WHAT YOU ARE ASKED TO DO:
Find every line of the records that has "axes" and return it.
────────────────────────────────────────
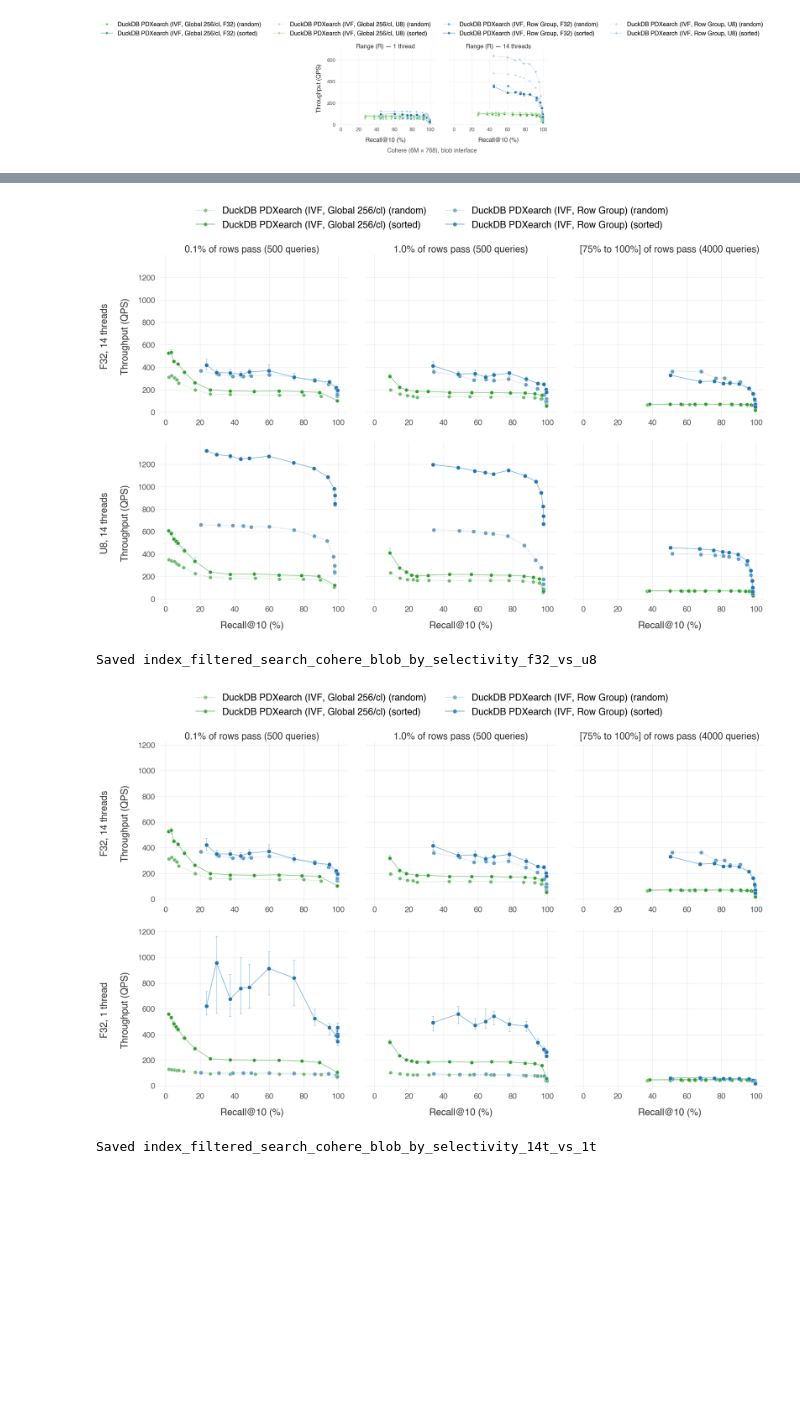
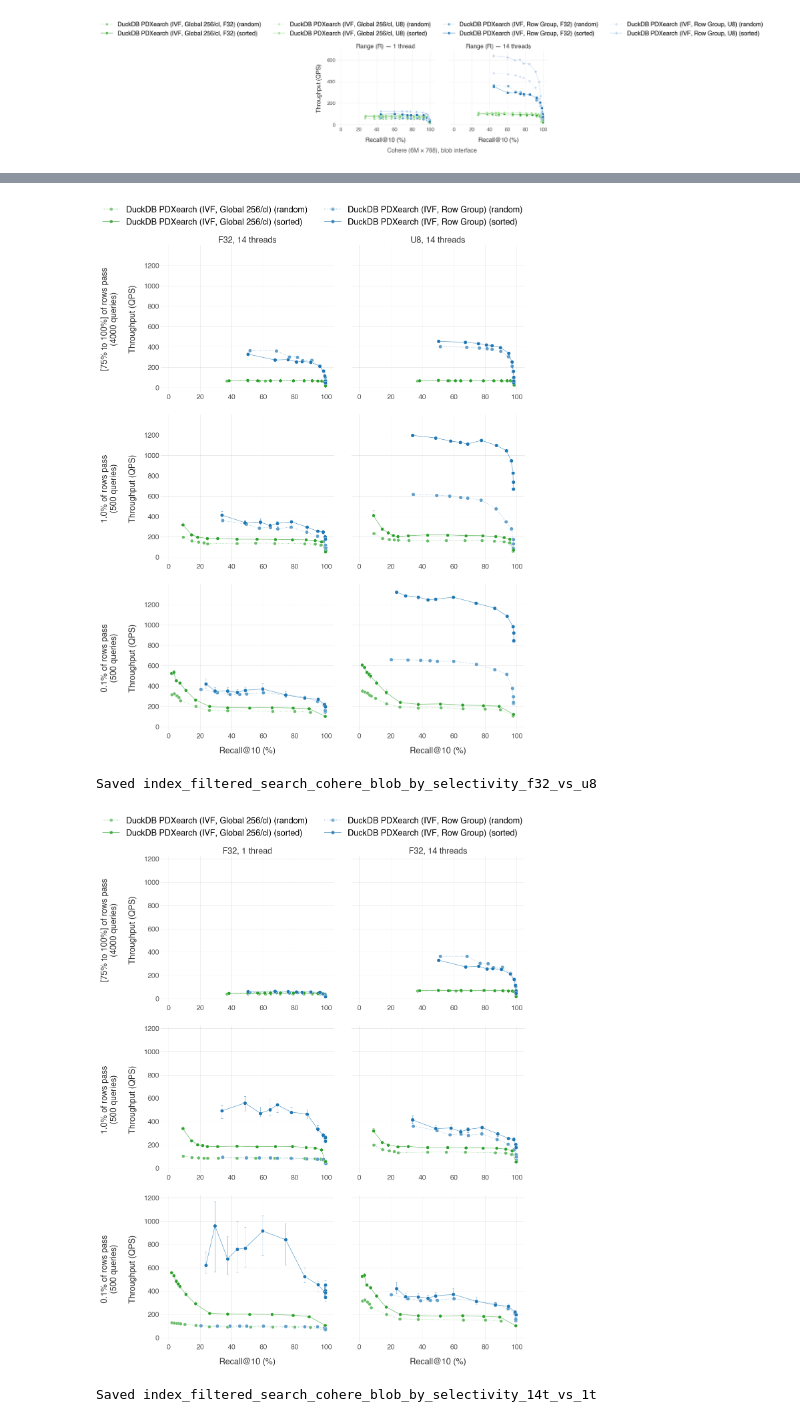
Before and after one commit to Noorts/vss-benchmarks, a Jupyter notebook: analysis/index_filtered_search_cohere_blob.ipynb, the cells around one changed output, grey strips where cells are left out. Drawn from its saved outputs; the diff is of its cells as text; code cells hidden in the pictures; blank space fills up the shorter version.

Commit message:
feat: transpose selectivity spectrum and row group pruning experiment plots

```diff
--- a/analysis/index_filtered_search_cohere_blob.ipynb
+++ b/analysis/index_filtered_search_cohere_blob.ipynb
@@ -390,10 +390,10 @@ apply_style()
 # Each tuple is (low_pct, high_pct).
 BUCKET_RANGES = [
     # (0.4, 0.6),
+    (75, 100),
+    (1.0, 1.0),
     (0.1, 0.1),
-    (1.0, 1.0),
     # (25, 75),
-    (75, 100),
     # (25, 100),
 ]
 NUM_BUCKETS = len(BUCKET_RANGES)
@@ -430,11 +430,15 @@ print(f"MAX_QUERIES = {MAX_QUERIES}")
 
 query_selectivities = np.array([q["selectivity"] for q in sel_data["queries"][:MAX_QUERIES]])
 
-# Assign each query to a bucket
+# Assign each query to a bucket. A bucket's upper bound is inclusive when
+# it's a single-point bucket (lo == hi) or when it reaches 100%.
+def _bucket_upper_inclusive(lo, hi):
+    return lo == hi or hi == 100
+
 bucket_assignment = np.full(MAX_QUERIES, -1, dtype=int)
 for b, (lo, hi) in enumerate(BUCKET_RANGES):
     lo_frac, hi_frac = lo / 100.0, hi / 100.0
-    if b == NUM_BUCKETS - 1 or lo == hi:
+    if _bucket_upper_inclusive(lo, hi):
         mask = (query_selectivities >= lo_frac) & (query_selectivities <= hi_frac)
     else:
         mask = (query_selectivities >= lo_frac) & (query_selectivities < hi_frac)
@@ -599,16 +603,22 @@ def plot_selectivity_buckets(
 ):
     """Plot selectivity-bucket scatter.
 
-    row_configs: list of (thread_count, y_label) per row.
+    Layout: rows = selectivity buckets, columns = configs (e.g. F32/U8 or
+    1T/14T). The buckets become row labels (left), and the configs become
+    column titles (top).
+
+    row_configs: list of (thread_count, label) per column. Kept as
+    `row_configs` for backward compatibility with existing call sites.
     """
-    n_rows = len(row_configs)
-    fig, axes = plt.subplots(n_rows, NUM_BUCKETS,
-                             figsize=(6.0 * NUM_BUCKETS, 5.5 * n_rows),
+    n_cols = len(row_configs)
+    n_rows = NUM_BUCKETS
+    fig, axes = plt.subplots(n_rows, n_cols,
+                             figsize=(6.5 * n_cols, 5.5 * n_rows),
                              squeeze=False, sharey=True)
 
-    for row_idx, (tc, y_label) in enumerate(row_configs):
+    for col_idx, (tc, col_label) in enumerate(row_configs):
         for b in range(NUM_BUCKETS):
-            ax = axes[row_idx][b]
+            ax = axes[b][col_idx]
             lo, hi = BUCKET_RANGES[b]
 
             for order_key, _, linestyle, lighten_amount, z_base in DATASET_ORDERS:
@@ -632,20 +642,20 @@ def plot_selectivity_buckets(
                     ax.plot(recalls, qps_vals, color=color, linewidth=1.2, alpha=0.6,
                             linestyle=linestyle, zorder=z_base)
 
-            if row_idx == 0:
-                if lo == hi:
-                    title = f"{lo}% of rows pass ({bucket_counts[b]} queries)"
-                elif b == NUM_BUCKETS - 1:
-                    title = f"[{lo}% to {hi}%] of rows pass ({bucket_counts[b]} queries)"
-                else:
-                    title = f"[{lo}% to {hi}%) of rows pass ({bucket_counts[b]} queries)"
-                ax.set_title(title, fontsize=TITLE_FONTSIZE, color=FONT_COLOR)
+            if b == 0:
+                ax.set_title(col_label, fontsize=TITLE_FONTSIZE, color=FONT_COLOR)
 
-            if row_idx == n_rows - 1:
+            if b == n_rows - 1:
                 ax.set_xlabel("Recall@10 (%)", fontsize=LABEL_FONTSIZE, color=FONT_COLOR, labelpad=15)
 
-            if b == 0:
-                ax.set_ylabel(y_label,
+            if col_idx == 0:
+                if lo == hi:
+                    bucket_label = f"{lo}% of rows pass\n({bucket_counts[b]} queries)"
+                elif _bucket_upper_inclusive(lo, hi):
+                    bucket_label = f"[{lo}% to {hi}%] of rows pass\n({bucket_counts[b]} queries)"
+                else:
+                    bucket_label = f"[{lo}% to {hi}%) of rows pass\n({bucket_counts[b]} queries)"
+                ax.set_ylabel(f"{bucket_label}\n\nThroughput (QPS)",
                               fontsize=LABEL_FONTSIZE, color=FONT_COLOR, labelpad=15)
 
             ax.grid(True, linestyle='-', linewidth=0.6, color='gray', alpha=0.2)
@@ -662,7 +672,7 @@ def plot_selectivity_buckets(
     if legend_handles:
         fig.legend(handles=legend_handles, loc="upper center",
                    ncol=max(1, len(legend_handles) // 2),
-                   frameon=False, fontsize=LABEL_FONTSIZE, bbox_to_anchor=(0.5, 1.06))
+                   frameon=False, fontsize=LABEL_FONTSIZE, bbox_to_anchor=(0.5, 1.02))
 
     fig.tight_layout(rect=[0, 0, 1, 0.96])
     fig.subplots_adjust(wspace=0.10, hspace=0.15)
@@ -725,8 +735,9 @@ for index_type in quant_idx_ordered:
                                     linewidth=1.2, alpha=0.8, label=f"{index_type} ({label_suffix})"))
 
 # Combine F32 and U8 data into a single dict keyed by fake "thread counts"
-# so the helper can iterate rows. Use 14 for F32 row, and a sentinel (140)
-# for U8 row — they share the same real thread count but different quant.
+# so the helper can iterate columns. Use 14 for F32 column, and a sentinel
+# (140) for U8 column — they share the same real thread count but different
+# quant.
 _SENTINEL_U8_14 = 140
 combined_quant_data: dict[int, dict[str, list[dict[str, list]]]] = {
     14: f32_14_data[14],
@@ -735,8 +746,8 @@ combined_quant_data: dict[int, dict[str, list[dict[str, list]]]] = {
 
 plot_selectivity_buckets(
     row_configs=[
-        (14, "F32, 14 threads\n\nThroughput (QPS)"),
-        (_SENTINEL_U8_14, "U8, 14 threads\n\nThroughput (QPS)"),
+        (14, "F32, 14 threads"),
+        (_SENTINEL_U8_14, "U8, 14 threads"),
     ],
     all_idx_ordered=quant_idx_ordered,
     filtered_records=combined_quant_data,
@@ -746,7 +757,7 @@ plot_selectivity_buckets(
 
 
 # ---------------------------------------------------------------------------
-# PDF 2: F32 14T vs F32 1T
+# PDF 2: F32 1T vs F32 14T
 # ---------------------------------------------------------------------------
 f32_both_data, f32_both_idx = _filter_bucket_data([1, 14], quant_filter="F32", remap_fn=_strip_quant)
 
@@ -770,8 +781,8 @@ for index_type in f32_both_idx:
 
 plot_selectivity_buckets(
     row_configs=[
-        (14, "F32, 14 threads\n\nThroughput (QPS)"),
-        (1, "F32, 1 thread\n\nThroughput (QPS)"),
+        (1, "F32, 1 thread"),
+        (14, "F32, 14 threads"),
     ],
     all_idx_ordered=f32_both_idx,
     filtered_records=f32_both_data,
@@ -781,7 +792,7 @@ plot_selectivity_buckets(
 
 
 # ---------------------------------------------------------------------------
-# PDF 3: U8 14T vs U8 1T
+# PDF 3: U8 1T vs U8 14T
 # ---------------------------------------------------------------------------
 u8_both_data, u8_both_idx = _filter_bucket_data([1, 14], quant_filter="U8", remap_fn=_strip_quant)
 
@@ -805,8 +816,8 @@ for index_type in u8_both_idx:
 
 plot_selectivity_buckets(
     row_configs=[
-        (14, "U8, 14 threads\n\nThroughput (QPS)"),
-        (1, "U8, 1 thread\n\nThroughput (QPS)"),
+        (1, "U8, 1 thread"),
+        (14, "U8, 14 threads"),
     ],
     all_idx_ordered=u8_both_idx,
     filtered_records=u8_both_data,
@@ -822,5 +833,5 @@ Selectivity bucket ranges (3 buckets):
   WARNING: 5500 queries not assigned to any bucket
-[figure, old version]
+[figure, new version]
 Saved index_filtered_search_cohere_blob_by_selectivity_f32_vs_u8
-[figure, old version]
+[figure, new version]
 Saved index_filtered_search_cohere_blob_by_selectivity_14t_vs_1t
```
Also changed, not shown: parts of 2 cells of this notebook, 1 other file.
────────────────────────────────────────
WRITTEN SOLUTION:
-    fig, axes = plt.subplots(n_rows, NUM_BUCKETS,
+    fig, axes = plt.subplots(n_rows, n_cols,
-            ax = axes[row_idx][b]
+            ax = axes[b][col_idx]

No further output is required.